Task to carry out:
Please return the listing exactly as written, but without its pictures.

Material provided:
Start of Block
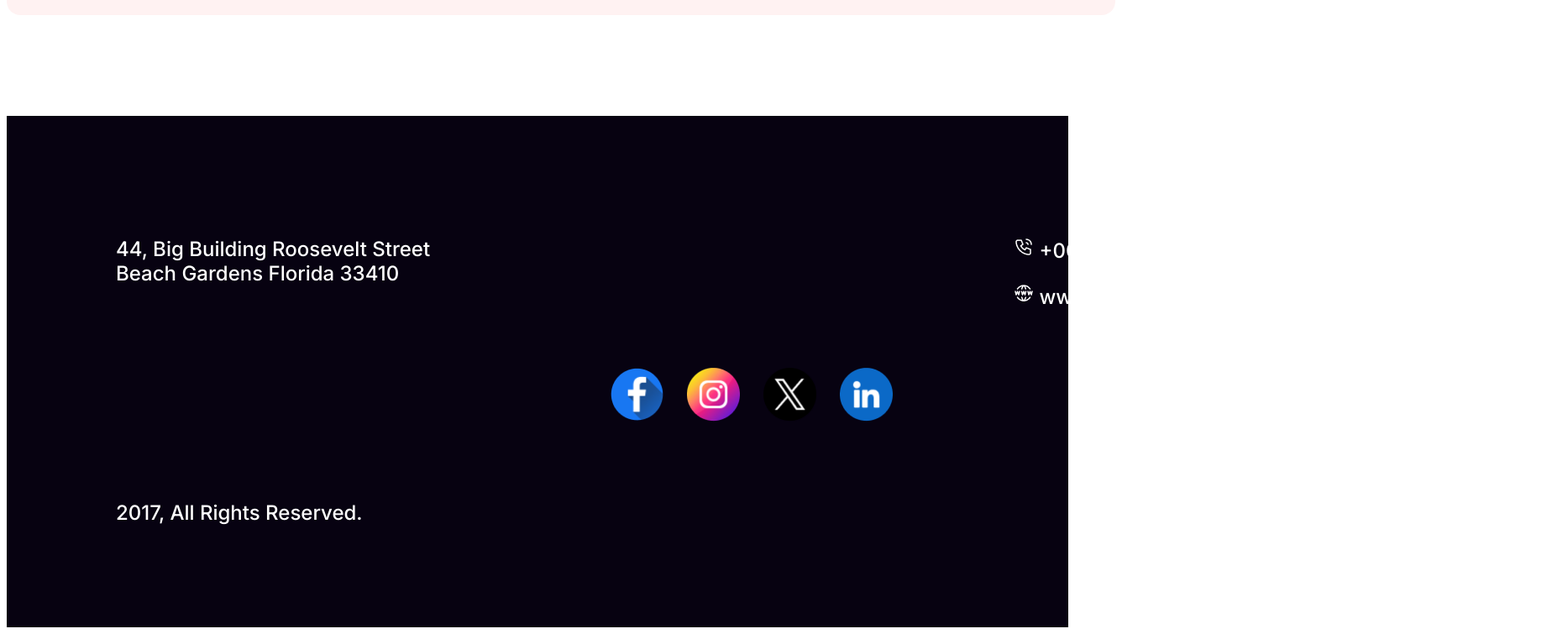
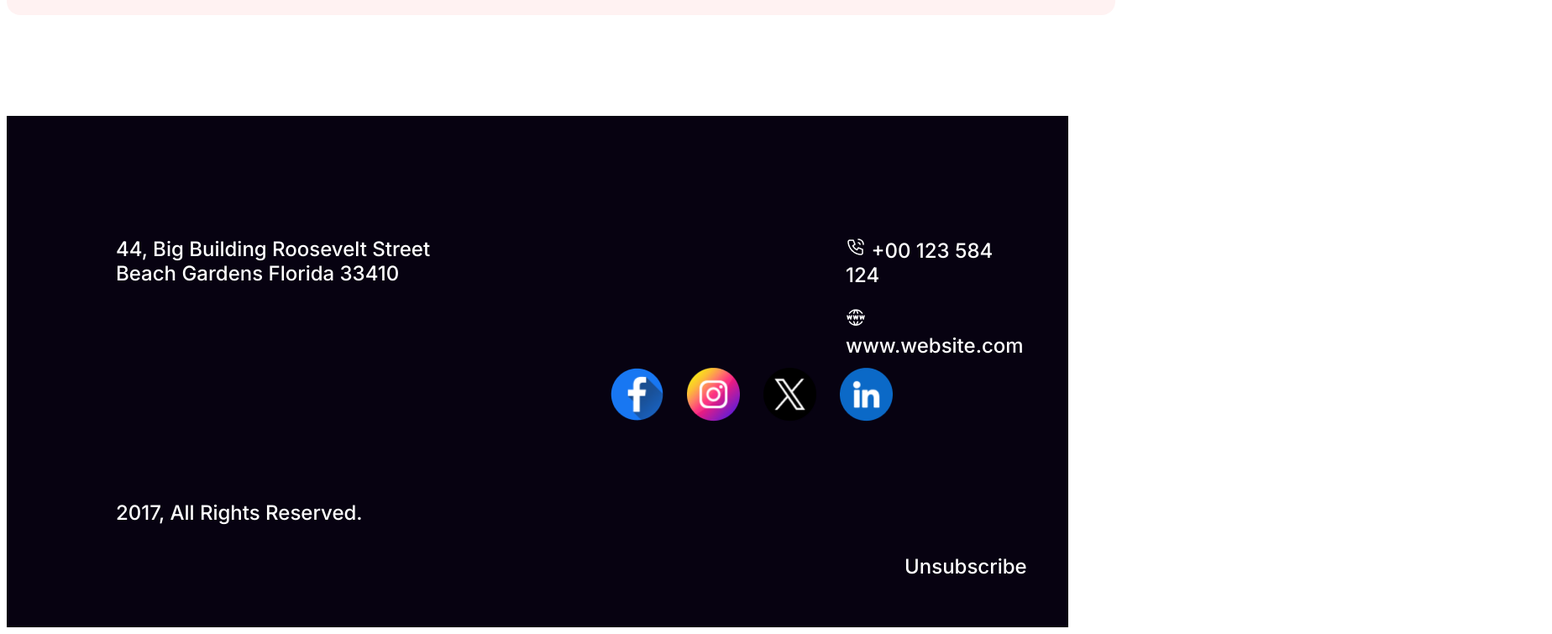
Before and after one commit to rahilaanan/Assignment1, a plain HTML site: page index.html in a window 1280 px wide. Shown: the part 6700-7455 px from the top of the page at 84% size, 1848 px wide, since content can reach past the window. Drawn offline with Linux system fonts and the light colour scheme.

Commit message:
edited again

```diff
--- a/styles/style.css
+++ b/styles/style.css
@@ -465,7 +465,7 @@ footer {
 
 .number-web {
     padding-top: 120px;
-    padding-left: 430px;
+    padding-left: 230px;
     margin-right: 275px
 }
 
@@ -491,5 +491,5 @@ footer {
 }
 
 #Unsubscribe {
-    padding-left: 650px;
+    padding-left: 300px;
 }
```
End of Block
Answer space:
Before and after one commit to rahilaanan/Assignment1, a plain HTML site: page index.html in a window 1280 px wide. Shown: the part 6700-7455 px from the top of the page at 84% size, 1848 px wide, since content can reach past the window. Drawn offline with Linux system fonts and the light colour scheme.

Commit message:
edited again

```diff
--- a/styles/style.css
+++ b/styles/style.css
@@ -465,7 +465,7 @@ footer {
 
 .number-web {
     padding-top: 120px;
-    padding-left: 430px;
+    padding-left: 230px;
     margin-right: 275px
 }
 
@@ -491,5 +491,5 @@ footer {
 }
 
 #Unsubscribe {
-    padding-left: 650px;
+    padding-left: 300px;
 }
```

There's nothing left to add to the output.